In addition, the Government, working alongside the institutions of Europe, the Councils of Ministers, the Parliament and, critically a renewed Commission, is pushing for agreement on the 7th Environment Action Programme. Successive action programmes on the environment (which date back to Ireland’s entry into the then common market in 1973) have played the major role in shaping environmental regulation across Europe and have been central to the protection of Europe’s environment.
In supporting a sustainable Europe the Government has highlighted specific areas promoting greater sustainability including the development of a much needed integrated marine policy, development aid, energy taxation, Horizon 2020, Trans-European Networks and reforms in agriculture and fisheries. Each of these areas will impact directly on the citizens of Europe so it is no coincidence that also a key feature of the programme is the roll out of the European Year of the Citizen.
One of the critical deficits in the institutions has been the capacity to interact, notwithstanding a long-term political commitment to do so, with an increasingly sceptical citizenry. No wonder that there are on-going pressures in some countries to re-configure their relationship with the Union, something that will not suit an Irish long-term renewal of both social and economic conditions.
The recent awarding of the Nobel Prize for Peace to the Union surprised many commentators, particularly in light of the on-going economic difficulties in the Unions economic affairs. Nonetheless, the leading role which both the Union and its members play across the globe is central to creating the conditions necessary to eliminate extreme poverty, social instability and abuse of so many communities across the international arena.
Ireland has, notwithstanding its small size, led the international community in developing anti-famine and hunger policies which, given its military neutrality, has positioned it as a “go between” in international affairs. This role will be important as negotiations continue under Irish leadership with a renewed American leadership and a more vocal India, China and Brazil, South Africa and Russia.
Trade Agreements, so central to world economic stabilization will need to be closed out with all the major players globally. Such agreements will be important to a country which is more open to international trade than most but critically these will have the potential of lifting many millions out of poverty and will open up the possibility of more sustainable development across the globe, long a priority of the European Union.

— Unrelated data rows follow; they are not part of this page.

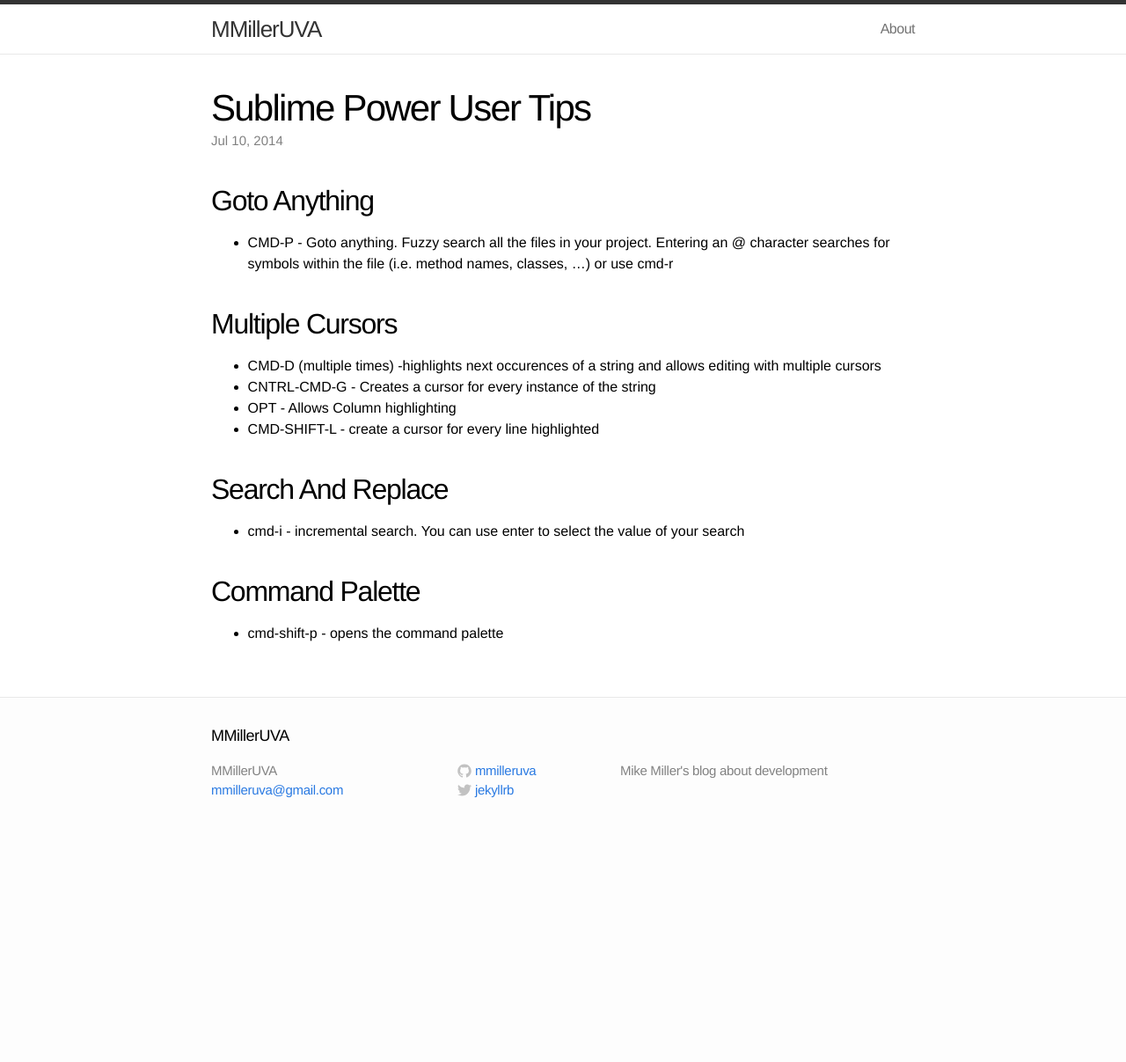
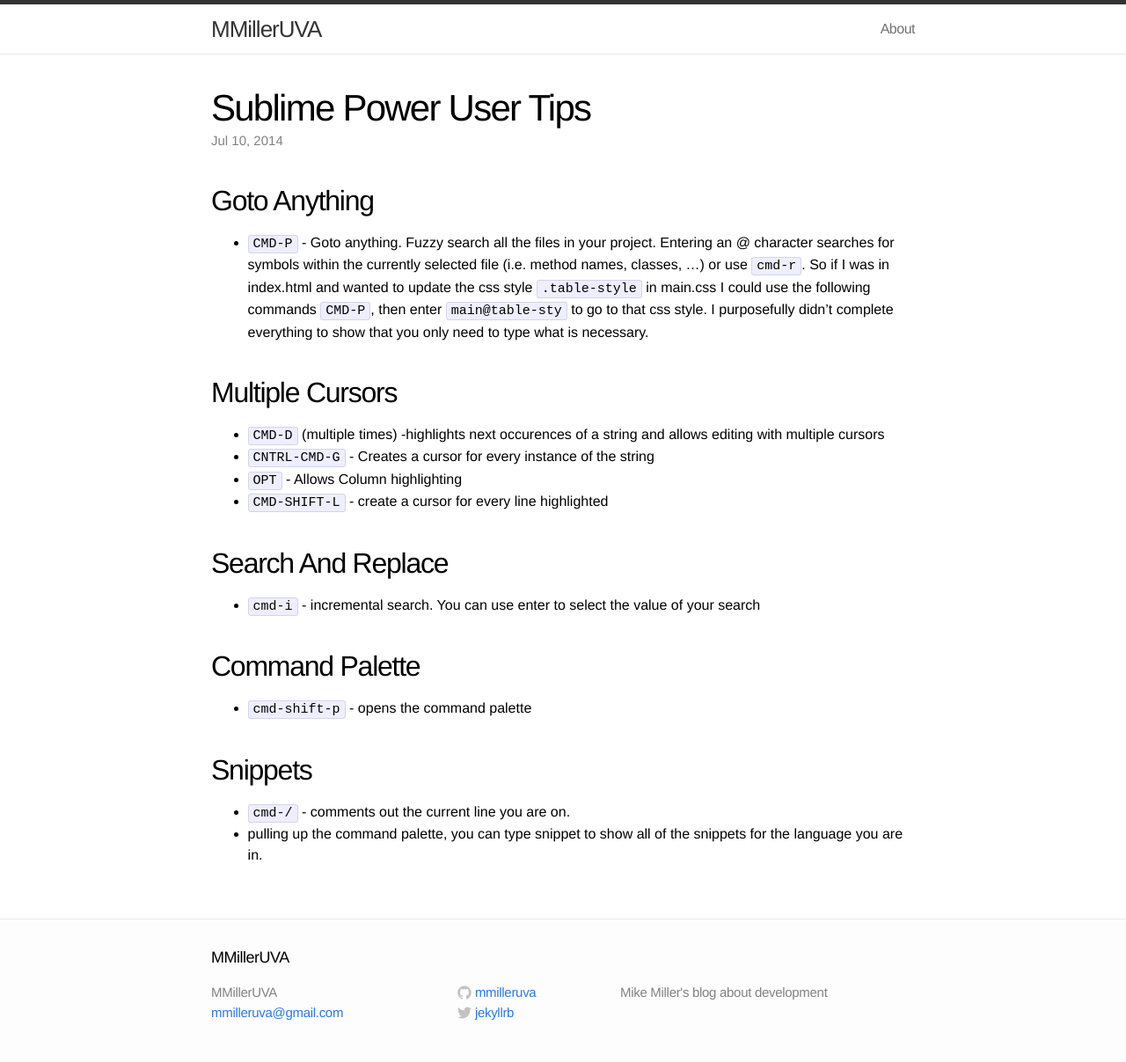
Before and after one commit to mmilleruva/mmilleruva.github.io, a Jekyll site: the page built from _posts/2014-07-10-Sublime-Power-User-Tips.markdown, in a window 1280 px wide. Shown: the whole page at 88% size. Built offline with Jekyll 4.4.1, drawn with Linux system fonts in a browser that asks for light colours; before the commit the page ends 955 px from its top, so only the background shows below that.

Commit message:
updated posts

```diff
--- a/_posts/2014-07-10-Sublime-Power-User-Tips.markdown
+++ b/_posts/2014-07-10-Sublime-Power-User-Tips.markdown
@@ -7,22 +7,27 @@ categories: Sublime Text 2
 
 ## Goto Anything
 
-* CMD-P - Goto anything. Fuzzy search all the files in your project. Entering an @ character searches for symbols within the file (i.e. method names, classes, ...) or use cmd-r
+* `CMD-P` - Goto anything. Fuzzy search all the files in your project. Entering an @ character searches for symbols within the currently selected file (i.e. method names, classes, ...) or use `cmd-r`. So if I was in index.html and wanted to update the css style `.table-style` in main.css I could use the following commands `CMD-P`, then enter `main@table-sty` to go to that css style. I purposefully didn't complete everything to show that you only need to type what is necessary.
 
 ## Multiple Cursors
-* CMD-D (multiple times) -highlights next occurences of a string and allows editing with multiple cursors
+* `CMD-D` (multiple times) -highlights next occurences of a string and allows editing with multiple cursors
 
-* CNTRL-CMD-G - Creates a cursor for every instance of the string
+* `CNTRL-CMD-G` - Creates a cursor for every instance of the string
 
-* OPT - Allows Column highlighting
+* `OPT` - Allows Column highlighting
 
-* CMD-SHIFT-L - create a cursor for every line highlighted
+* `CMD-SHIFT-L` - create a cursor for every line highlighted
 
 
 ## Search And Replace
 
-* cmd-i - incremental search. You can use enter to select the value of your search
+* `cmd-i` - incremental search. You can use enter to select the value of your search
 
 ## Command Palette
 
-* cmd-shift-p - opens the command palette
+* `cmd-shift-p` - opens the command palette
+
+## Snippets
+
+* `cmd-/` - comments out the current line you are on.
+* pulling up the command palette, you can type snippet to show all of the snippets for the language you are in.
```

The Presidency will challenge the Irish Government and central civil service to bring over the line some truly controversial decisions which will impact on all the Member States as well as the wider Globe. No wonder then that the Taoiseach and others have been the target of so many international institutions, world leaders and others seeking to influence decisions which will long live after the last of the Dublin Castle meetings.
This may well be the last time that Ireland will play such a pivotal role on decisions which will impact people from across the globe. Hopefully it will be remembered as a time when Ireland regained the high regard that was so wasted during the era of the Celtic Tiger.